| EXERCISE REQUIREMENTS |
Your answer must be an exact copy of the entries, containing no images.

[Change detection data]

══════════════════════════════

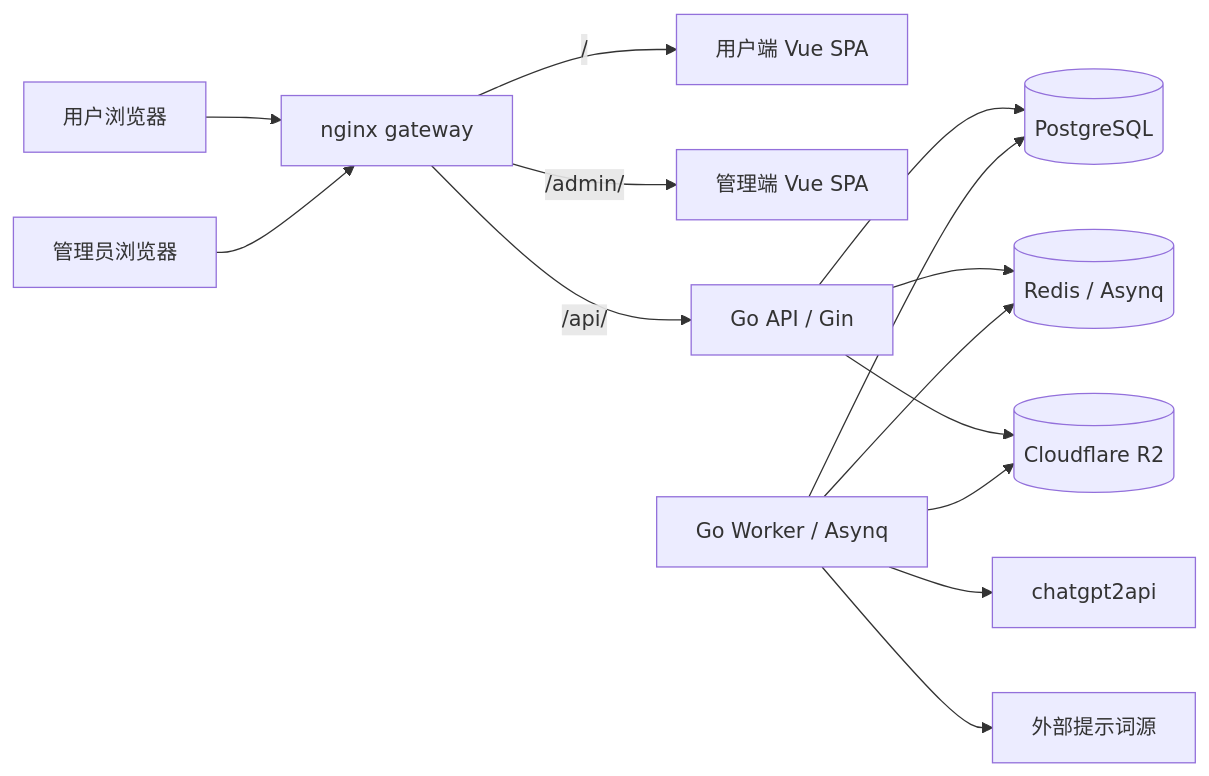
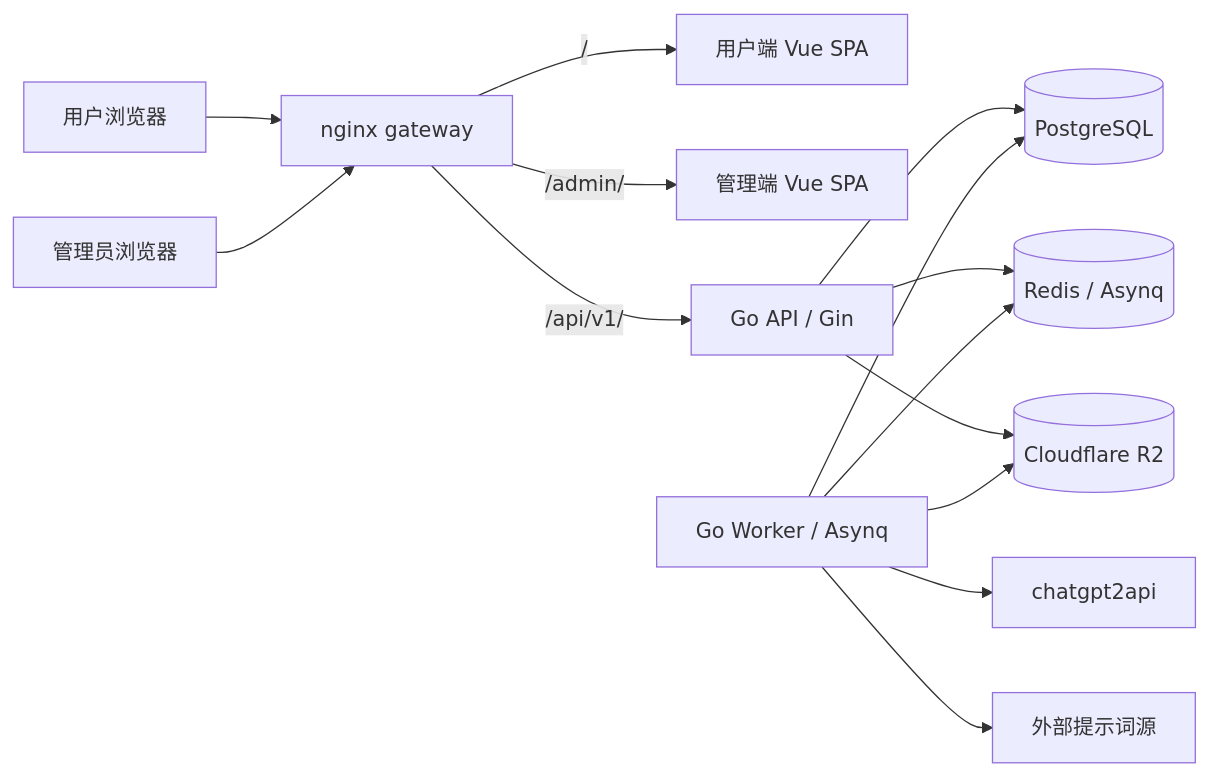
The first of 2 diagrams in docs/ARCHITECTURE.md (BlankLife886/startcloudsai), drawn with Mermaid before and after one commit. The commit also changed other lines of this file and 85 other files, not shown here.

````diff
--- a/docs/ARCHITECTURE.md
+++ b/docs/ARCHITECTURE.md
@@ -7,16 +7,16 @@
 ```mermaid
 flowchart LR
   U[用户浏览器] --> G[nginx gateway]
   A[管理员浏览器] --> G
   G -->|/| W[用户端 Vue SPA]
   G -->|/admin/| M[管理端 Vue SPA]
-  G -->|/api/| S[Go API / Gin]
+  G -->|/api/v1/| S[Go API / Gin]
   S --> P[(PostgreSQL)]
   S --> R[(Redis / Asynq)]
   S --> O[(Cloudflare R2)]
   K[Go Worker / Asynq] --> P
   K --> R
   K --> C[chatgpt2api]
   K --> O
   K --> X[外部提示词源]
 ```
````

══════════════════════════════

| EXERCISE RESULT |
The first of 2 diagrams in docs/ARCHITECTURE.md (BlankLife886/startcloudsai), drawn with Mermaid before and after one commit. The commit also changed other lines of this file and 85 other files, not shown here.

````diff
--- a/docs/ARCHITECTURE.md
+++ b/docs/ARCHITECTURE.md
@@ -7,16 +7,16 @@
 ```mermaid
 flowchart LR
   U[用户浏览器] --> G[nginx gateway]
   A[管理员浏览器] --> G
   G -->|/| W[用户端 Vue SPA]
   G -->|/admin/| M[管理端 Vue SPA]
-  G -->|/api/| S[Go API / Gin]
+  G -->|/api/v1/| S[Go API / Gin]
   S --> P[(PostgreSQL)]
   S --> R[(Redis / Asynq)]
   S --> O[(Cloudflare R2)]
   K[Go Worker / Asynq] --> P
   K --> R
   K --> C[chatgpt2api]
   K --> O
   K --> X[外部提示词源]
 ```
````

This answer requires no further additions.